Scan the records for the word "button". Report each line where it occurs.
[SUPPLIED RECORDS]
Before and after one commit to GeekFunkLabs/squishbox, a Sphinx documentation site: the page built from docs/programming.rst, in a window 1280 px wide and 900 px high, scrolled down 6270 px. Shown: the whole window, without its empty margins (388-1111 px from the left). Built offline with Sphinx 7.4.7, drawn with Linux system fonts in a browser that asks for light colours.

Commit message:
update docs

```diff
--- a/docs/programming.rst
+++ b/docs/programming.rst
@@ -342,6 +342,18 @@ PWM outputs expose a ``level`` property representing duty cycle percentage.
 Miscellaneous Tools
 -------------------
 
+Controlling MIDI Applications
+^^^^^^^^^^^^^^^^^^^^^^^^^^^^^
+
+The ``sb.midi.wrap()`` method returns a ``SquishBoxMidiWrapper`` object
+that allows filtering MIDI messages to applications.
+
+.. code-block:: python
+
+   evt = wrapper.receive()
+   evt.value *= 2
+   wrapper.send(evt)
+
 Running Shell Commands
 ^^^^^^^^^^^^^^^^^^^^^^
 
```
[/SUPPLIED RECORDS]
[SUPPLIED RECORDS]
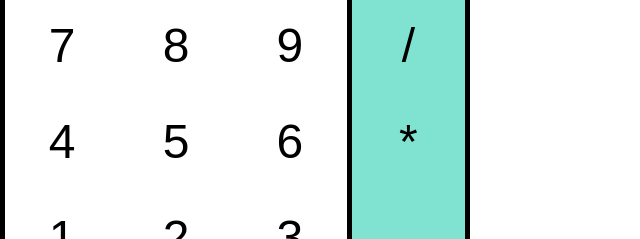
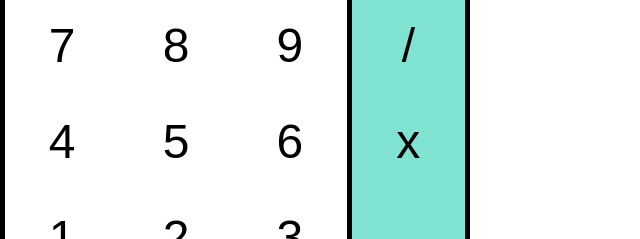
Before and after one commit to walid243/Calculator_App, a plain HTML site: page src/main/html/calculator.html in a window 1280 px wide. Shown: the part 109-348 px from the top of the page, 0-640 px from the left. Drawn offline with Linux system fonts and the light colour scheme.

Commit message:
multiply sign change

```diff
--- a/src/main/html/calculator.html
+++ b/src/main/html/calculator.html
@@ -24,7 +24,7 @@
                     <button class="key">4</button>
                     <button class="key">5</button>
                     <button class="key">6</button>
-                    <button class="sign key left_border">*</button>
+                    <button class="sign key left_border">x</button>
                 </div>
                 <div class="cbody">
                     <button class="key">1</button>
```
[/SUPPLIED RECORDS]
[SUPPLIED RECORDS]
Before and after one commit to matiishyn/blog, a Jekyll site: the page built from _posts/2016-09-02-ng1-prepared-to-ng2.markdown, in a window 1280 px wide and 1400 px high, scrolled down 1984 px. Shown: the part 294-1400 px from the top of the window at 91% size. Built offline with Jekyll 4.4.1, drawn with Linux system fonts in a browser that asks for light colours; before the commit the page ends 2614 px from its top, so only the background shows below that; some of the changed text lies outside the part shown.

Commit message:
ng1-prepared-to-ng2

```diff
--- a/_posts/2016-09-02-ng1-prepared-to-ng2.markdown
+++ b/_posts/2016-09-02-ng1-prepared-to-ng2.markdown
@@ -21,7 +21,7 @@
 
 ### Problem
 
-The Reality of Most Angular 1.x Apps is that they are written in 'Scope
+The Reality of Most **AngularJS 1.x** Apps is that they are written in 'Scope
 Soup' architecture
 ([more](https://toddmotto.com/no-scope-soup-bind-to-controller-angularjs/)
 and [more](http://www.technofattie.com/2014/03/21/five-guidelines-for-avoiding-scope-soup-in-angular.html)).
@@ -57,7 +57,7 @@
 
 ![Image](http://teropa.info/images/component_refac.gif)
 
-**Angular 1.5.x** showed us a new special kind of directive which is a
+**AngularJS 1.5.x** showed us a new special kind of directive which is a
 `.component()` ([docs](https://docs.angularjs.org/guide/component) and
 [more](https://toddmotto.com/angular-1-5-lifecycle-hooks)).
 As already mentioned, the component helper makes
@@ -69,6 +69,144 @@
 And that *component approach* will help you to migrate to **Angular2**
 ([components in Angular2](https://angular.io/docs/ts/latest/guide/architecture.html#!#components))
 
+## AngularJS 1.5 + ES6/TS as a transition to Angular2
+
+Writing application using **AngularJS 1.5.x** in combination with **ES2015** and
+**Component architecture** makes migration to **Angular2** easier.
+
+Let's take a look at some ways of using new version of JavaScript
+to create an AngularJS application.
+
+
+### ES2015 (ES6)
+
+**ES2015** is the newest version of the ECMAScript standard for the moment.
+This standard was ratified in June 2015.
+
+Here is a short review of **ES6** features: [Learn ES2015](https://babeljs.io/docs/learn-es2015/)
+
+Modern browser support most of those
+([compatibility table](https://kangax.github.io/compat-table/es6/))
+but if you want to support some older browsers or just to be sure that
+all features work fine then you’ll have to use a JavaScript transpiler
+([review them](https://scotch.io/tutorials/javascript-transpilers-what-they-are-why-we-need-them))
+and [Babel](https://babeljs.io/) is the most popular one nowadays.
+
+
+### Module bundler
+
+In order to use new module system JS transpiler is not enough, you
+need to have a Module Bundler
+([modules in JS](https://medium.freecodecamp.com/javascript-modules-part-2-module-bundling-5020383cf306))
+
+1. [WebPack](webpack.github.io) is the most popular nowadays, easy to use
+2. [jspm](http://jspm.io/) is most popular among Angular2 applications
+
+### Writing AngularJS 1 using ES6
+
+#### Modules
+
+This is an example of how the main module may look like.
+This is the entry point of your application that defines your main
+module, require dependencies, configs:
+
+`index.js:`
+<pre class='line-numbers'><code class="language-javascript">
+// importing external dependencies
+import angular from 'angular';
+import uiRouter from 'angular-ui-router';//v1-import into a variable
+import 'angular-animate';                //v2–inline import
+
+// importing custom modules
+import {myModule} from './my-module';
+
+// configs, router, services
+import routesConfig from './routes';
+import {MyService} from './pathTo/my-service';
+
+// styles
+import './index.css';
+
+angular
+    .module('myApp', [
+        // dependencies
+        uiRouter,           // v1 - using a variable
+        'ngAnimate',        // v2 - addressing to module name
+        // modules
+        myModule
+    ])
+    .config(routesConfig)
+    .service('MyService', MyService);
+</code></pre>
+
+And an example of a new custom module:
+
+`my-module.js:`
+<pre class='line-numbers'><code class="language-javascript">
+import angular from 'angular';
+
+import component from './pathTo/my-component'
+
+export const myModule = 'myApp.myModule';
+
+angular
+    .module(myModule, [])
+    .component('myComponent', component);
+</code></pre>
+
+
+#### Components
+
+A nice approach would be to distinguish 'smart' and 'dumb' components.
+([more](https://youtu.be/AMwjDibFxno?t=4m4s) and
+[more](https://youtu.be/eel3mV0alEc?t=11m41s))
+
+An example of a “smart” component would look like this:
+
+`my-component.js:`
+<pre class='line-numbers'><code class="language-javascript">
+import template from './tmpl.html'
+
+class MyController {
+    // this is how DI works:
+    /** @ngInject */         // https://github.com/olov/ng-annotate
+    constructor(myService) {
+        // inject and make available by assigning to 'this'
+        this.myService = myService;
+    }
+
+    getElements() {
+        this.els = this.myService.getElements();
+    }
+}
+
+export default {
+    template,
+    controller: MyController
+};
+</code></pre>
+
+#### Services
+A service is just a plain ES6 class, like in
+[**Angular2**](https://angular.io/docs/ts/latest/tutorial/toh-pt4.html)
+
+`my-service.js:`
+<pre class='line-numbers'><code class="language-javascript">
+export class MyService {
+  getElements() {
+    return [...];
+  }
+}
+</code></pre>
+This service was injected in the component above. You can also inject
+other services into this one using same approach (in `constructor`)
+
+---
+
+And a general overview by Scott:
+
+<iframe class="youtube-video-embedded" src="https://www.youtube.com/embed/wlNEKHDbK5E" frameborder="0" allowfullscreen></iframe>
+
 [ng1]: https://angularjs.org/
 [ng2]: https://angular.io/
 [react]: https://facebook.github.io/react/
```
[/SUPPLIED RECORDS]
=== OUTPUT OF THE TASK ===
                     <button class="key">4</button>
                     <button class="key">5</button>
                     <button class="key">6</button>
-                    <button class="sign key left_border">*</button>
+                    <button class="sign key left_border">x</button>
                     <button class="key">1</button>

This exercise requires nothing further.